A year later, “I think he’s become a much more decisive runner, especially between the tackles,” Faragalli said.
“When we’re running our inside draws and zones and different schemes like that, he’s now getting 4, 5, 6 yards a pop, where last year he might have been [more likely to] stop at the line and bounce it out, or stop at the line and cut back. He’s just being much more decisive. There’s times to go for a home run, and there’s times to get 4 yards, and I think he’s really, really done great things in that regard.”
Jones said: “I watched film of my first year as a starter and then watched film from practice now, and I see a big difference. I would classify myself [in 2010] as a sort of a dancer. Last year I would get to the hole or see a defender and just try to dance around him. But now I’m taking the approach that sometimes you just gotta put your foot on the ground and get north and south.”
The coaching staff has seen other changes in Jones.
“He’s always been just a great worker and a physical player, but he’s starting to take some of the younger guys under his wing,” Faragalli said. “He’s starting to be a little bit more vocal in the huddle.
“He’s not afraid to get in somebody’s face if he doesn’t think they’re giving 100 percent. It doesn’t happen often, but every now and then. So he’s just becoming a little bit more of a leader. He’s always been a team guy.”
For most of his football career, Jones has been a winner, too. Oscar Smith went 10-2 in 2006, 12-1 in ’07 and 15-0 in ’08. That’s been the hardest part of college football for him: dealing with losing. The Wahoos finished 3-9 in 2009 and 4-8 last season.
“When I first got here, it was like a reality check,” Jones said. “My first year, we lost more games in one year than I did in my entire career in high school. I had to get it in my mind that it’s not going to be as easy as it was in high school. That just gave me an extra drive to come out here, to work hard, to get better and to get my team better.”
He’s tired of losing, and that’s why he pushes himself — and other Cavaliers — so hard on the field and in the weight room.

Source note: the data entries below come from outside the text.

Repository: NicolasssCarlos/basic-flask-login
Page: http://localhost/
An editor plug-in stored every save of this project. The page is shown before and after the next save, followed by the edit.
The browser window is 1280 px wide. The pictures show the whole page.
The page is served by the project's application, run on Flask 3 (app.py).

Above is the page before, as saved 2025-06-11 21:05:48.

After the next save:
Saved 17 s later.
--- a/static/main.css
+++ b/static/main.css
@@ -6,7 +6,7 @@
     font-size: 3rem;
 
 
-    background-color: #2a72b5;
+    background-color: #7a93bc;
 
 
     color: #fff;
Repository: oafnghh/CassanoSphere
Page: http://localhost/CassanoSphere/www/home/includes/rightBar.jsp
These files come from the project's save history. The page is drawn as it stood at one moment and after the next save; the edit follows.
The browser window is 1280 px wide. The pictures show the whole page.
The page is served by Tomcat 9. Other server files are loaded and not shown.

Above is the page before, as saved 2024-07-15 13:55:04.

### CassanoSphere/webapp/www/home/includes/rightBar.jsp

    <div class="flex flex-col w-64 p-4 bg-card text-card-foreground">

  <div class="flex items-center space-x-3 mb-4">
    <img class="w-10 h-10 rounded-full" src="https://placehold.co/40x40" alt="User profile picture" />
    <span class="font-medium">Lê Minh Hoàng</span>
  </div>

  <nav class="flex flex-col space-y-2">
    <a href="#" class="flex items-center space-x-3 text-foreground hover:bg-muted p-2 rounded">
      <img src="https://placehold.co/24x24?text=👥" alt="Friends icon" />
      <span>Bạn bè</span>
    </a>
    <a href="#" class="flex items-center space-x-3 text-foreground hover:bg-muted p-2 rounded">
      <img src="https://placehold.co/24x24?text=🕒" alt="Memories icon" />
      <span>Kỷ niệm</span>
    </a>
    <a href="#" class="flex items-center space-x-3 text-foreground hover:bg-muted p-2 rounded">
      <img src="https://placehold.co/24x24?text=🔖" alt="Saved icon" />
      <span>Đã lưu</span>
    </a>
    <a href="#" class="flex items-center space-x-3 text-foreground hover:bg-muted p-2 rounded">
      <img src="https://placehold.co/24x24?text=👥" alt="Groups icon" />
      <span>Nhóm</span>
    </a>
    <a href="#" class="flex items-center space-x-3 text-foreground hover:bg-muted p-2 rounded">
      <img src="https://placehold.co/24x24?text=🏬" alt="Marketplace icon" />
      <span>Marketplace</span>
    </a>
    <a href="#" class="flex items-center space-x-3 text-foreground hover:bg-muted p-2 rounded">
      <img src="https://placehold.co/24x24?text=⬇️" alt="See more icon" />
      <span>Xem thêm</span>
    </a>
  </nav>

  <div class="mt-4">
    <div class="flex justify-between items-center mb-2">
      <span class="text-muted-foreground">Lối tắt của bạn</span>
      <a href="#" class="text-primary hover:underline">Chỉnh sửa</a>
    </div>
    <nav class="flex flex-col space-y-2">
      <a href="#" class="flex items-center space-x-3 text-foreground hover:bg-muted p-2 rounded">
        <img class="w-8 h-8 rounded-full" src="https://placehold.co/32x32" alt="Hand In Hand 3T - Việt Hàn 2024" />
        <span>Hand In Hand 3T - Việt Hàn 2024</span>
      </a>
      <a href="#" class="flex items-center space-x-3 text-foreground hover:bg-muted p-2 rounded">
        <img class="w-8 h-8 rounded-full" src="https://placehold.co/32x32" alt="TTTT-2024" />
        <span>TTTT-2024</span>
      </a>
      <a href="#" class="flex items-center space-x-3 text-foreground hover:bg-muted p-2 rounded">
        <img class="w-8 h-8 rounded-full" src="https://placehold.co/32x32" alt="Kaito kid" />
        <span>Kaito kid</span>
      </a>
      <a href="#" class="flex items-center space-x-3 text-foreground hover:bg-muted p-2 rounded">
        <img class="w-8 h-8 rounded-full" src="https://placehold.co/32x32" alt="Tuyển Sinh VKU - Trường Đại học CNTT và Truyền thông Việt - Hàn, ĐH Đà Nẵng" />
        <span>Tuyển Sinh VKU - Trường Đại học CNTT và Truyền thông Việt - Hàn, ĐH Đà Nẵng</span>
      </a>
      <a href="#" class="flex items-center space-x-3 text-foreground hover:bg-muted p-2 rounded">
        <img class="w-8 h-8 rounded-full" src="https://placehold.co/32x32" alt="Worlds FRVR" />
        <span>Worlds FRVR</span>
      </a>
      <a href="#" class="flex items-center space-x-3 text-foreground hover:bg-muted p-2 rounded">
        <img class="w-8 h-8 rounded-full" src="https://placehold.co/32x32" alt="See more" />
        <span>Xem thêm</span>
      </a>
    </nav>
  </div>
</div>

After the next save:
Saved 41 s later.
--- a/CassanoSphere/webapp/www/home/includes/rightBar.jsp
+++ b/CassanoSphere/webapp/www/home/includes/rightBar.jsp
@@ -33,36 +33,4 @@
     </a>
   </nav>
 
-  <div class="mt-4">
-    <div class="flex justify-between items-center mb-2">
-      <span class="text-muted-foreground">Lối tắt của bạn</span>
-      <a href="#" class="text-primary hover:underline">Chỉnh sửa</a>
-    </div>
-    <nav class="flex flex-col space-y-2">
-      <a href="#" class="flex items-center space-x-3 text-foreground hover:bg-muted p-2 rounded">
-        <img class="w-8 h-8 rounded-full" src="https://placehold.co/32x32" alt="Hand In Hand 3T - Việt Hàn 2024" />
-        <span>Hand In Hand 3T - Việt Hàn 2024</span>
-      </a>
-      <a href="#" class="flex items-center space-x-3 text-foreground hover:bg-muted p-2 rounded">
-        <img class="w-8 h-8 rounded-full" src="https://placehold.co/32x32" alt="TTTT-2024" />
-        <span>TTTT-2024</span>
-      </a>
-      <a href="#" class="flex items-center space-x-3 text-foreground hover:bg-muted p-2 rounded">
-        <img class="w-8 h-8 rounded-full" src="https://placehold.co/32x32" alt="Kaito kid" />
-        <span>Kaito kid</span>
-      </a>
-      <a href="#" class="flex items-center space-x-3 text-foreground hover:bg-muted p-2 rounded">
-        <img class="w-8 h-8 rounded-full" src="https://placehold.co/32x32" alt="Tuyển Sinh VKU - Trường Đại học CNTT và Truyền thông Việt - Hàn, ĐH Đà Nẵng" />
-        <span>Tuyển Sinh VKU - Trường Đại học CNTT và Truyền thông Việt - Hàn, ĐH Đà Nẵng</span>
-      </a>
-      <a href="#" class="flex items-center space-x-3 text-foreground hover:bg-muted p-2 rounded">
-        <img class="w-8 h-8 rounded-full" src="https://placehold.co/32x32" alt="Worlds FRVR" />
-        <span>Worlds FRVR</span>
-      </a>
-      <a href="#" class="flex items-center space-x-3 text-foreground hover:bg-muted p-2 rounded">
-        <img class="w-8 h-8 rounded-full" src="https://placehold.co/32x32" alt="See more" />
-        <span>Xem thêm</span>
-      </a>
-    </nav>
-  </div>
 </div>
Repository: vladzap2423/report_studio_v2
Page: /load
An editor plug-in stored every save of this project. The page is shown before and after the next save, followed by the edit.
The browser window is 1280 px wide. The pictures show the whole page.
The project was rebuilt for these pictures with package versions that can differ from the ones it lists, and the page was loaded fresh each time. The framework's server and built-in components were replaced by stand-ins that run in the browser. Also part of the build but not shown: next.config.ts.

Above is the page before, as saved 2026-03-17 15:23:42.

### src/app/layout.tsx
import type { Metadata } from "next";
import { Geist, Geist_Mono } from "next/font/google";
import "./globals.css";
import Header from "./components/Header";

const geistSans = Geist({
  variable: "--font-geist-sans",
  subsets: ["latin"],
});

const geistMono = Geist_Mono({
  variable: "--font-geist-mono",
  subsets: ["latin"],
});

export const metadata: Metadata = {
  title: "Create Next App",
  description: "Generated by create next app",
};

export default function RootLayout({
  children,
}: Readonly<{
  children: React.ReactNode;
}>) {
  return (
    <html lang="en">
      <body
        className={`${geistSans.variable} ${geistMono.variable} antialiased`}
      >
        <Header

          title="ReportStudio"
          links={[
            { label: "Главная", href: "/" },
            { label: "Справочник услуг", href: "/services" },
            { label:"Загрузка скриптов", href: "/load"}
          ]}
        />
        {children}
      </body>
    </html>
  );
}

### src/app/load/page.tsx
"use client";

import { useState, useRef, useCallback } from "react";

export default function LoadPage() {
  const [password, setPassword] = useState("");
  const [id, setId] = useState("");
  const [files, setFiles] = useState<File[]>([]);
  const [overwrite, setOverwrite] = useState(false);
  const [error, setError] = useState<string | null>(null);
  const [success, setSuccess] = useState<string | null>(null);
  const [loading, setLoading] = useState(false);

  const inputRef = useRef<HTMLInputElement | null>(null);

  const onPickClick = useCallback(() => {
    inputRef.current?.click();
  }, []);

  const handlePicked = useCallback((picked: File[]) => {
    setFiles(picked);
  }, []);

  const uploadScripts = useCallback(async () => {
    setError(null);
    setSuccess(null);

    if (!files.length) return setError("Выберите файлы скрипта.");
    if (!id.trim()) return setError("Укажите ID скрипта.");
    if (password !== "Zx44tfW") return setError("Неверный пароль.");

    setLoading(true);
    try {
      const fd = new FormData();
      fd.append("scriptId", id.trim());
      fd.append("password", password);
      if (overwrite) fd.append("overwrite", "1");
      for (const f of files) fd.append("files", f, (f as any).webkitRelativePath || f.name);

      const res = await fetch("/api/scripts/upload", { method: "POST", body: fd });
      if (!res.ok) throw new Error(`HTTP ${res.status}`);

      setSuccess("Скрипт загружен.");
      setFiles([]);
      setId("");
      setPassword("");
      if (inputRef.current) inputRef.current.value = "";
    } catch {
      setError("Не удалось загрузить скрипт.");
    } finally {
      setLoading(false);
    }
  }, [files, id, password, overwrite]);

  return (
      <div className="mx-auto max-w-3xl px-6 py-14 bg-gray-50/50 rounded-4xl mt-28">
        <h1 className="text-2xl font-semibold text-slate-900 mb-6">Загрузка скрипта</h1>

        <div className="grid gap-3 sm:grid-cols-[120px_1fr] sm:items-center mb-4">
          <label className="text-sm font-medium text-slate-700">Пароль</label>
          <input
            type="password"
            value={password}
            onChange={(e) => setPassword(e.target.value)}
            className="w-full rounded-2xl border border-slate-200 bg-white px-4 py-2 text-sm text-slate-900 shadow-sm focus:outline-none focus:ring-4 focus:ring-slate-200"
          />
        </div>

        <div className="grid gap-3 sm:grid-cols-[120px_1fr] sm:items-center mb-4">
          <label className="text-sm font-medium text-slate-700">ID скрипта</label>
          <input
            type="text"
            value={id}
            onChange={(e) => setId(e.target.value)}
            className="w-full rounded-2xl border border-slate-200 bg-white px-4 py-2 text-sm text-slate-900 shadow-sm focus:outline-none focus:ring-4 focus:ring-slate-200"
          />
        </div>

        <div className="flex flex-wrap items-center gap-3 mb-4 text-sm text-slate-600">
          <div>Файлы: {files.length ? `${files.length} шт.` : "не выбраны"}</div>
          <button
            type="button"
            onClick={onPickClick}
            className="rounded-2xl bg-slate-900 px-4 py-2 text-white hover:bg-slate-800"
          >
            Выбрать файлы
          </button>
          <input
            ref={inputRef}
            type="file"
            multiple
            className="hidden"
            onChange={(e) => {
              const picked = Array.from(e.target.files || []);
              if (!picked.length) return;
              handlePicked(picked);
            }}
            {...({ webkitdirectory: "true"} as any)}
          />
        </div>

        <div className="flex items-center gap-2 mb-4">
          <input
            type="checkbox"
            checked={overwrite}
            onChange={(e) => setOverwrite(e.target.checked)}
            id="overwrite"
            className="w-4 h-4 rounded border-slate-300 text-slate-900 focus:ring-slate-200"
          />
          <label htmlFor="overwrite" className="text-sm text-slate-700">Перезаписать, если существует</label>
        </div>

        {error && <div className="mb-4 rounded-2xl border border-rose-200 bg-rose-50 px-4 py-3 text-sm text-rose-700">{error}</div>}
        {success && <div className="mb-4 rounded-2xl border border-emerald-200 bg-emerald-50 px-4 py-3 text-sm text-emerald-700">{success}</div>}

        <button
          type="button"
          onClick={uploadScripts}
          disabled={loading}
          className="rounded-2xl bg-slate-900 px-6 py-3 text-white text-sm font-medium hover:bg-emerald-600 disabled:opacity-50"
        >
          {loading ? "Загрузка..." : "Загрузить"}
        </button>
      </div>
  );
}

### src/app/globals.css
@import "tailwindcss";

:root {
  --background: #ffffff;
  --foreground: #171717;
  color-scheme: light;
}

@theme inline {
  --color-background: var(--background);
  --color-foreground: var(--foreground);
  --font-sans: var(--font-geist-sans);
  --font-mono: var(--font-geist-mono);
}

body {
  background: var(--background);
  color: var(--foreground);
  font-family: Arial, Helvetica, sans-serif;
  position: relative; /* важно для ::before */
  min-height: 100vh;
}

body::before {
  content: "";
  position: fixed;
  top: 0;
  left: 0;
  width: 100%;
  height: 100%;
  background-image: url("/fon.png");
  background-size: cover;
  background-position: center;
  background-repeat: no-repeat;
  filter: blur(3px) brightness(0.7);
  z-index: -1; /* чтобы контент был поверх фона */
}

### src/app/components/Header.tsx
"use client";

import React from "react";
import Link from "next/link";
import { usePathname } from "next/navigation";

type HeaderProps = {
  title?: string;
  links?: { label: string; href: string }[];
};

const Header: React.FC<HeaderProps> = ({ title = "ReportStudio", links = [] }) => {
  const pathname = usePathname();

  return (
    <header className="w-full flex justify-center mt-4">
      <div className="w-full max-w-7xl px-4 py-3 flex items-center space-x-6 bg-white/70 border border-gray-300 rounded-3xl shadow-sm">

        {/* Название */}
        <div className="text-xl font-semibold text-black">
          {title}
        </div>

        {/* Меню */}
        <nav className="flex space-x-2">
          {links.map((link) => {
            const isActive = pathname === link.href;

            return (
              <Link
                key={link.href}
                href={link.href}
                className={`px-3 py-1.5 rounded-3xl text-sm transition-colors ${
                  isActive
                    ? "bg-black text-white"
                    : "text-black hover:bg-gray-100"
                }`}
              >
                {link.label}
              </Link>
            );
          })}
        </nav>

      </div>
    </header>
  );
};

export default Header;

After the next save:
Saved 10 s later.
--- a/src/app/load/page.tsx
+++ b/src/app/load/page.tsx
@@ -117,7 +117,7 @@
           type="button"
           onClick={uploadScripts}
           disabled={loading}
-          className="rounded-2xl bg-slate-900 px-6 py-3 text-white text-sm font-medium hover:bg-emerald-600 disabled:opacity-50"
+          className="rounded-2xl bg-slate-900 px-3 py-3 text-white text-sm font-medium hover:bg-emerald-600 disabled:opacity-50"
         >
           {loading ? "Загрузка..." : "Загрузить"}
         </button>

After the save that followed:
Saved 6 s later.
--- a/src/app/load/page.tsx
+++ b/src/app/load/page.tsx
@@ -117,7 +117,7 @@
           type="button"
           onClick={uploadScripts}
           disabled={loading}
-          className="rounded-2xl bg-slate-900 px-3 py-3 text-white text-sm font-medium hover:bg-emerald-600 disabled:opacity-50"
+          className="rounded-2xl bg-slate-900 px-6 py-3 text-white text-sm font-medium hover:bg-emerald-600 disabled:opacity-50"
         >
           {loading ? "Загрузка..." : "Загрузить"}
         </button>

“I don’t know how much work I’ve put in this offseason,” Jones said, “not just me myself, but in making a bigger effort to actually get my teammates better. Because that’s what it’s all going to be about: not just how good I am, but how good we are as a whole.”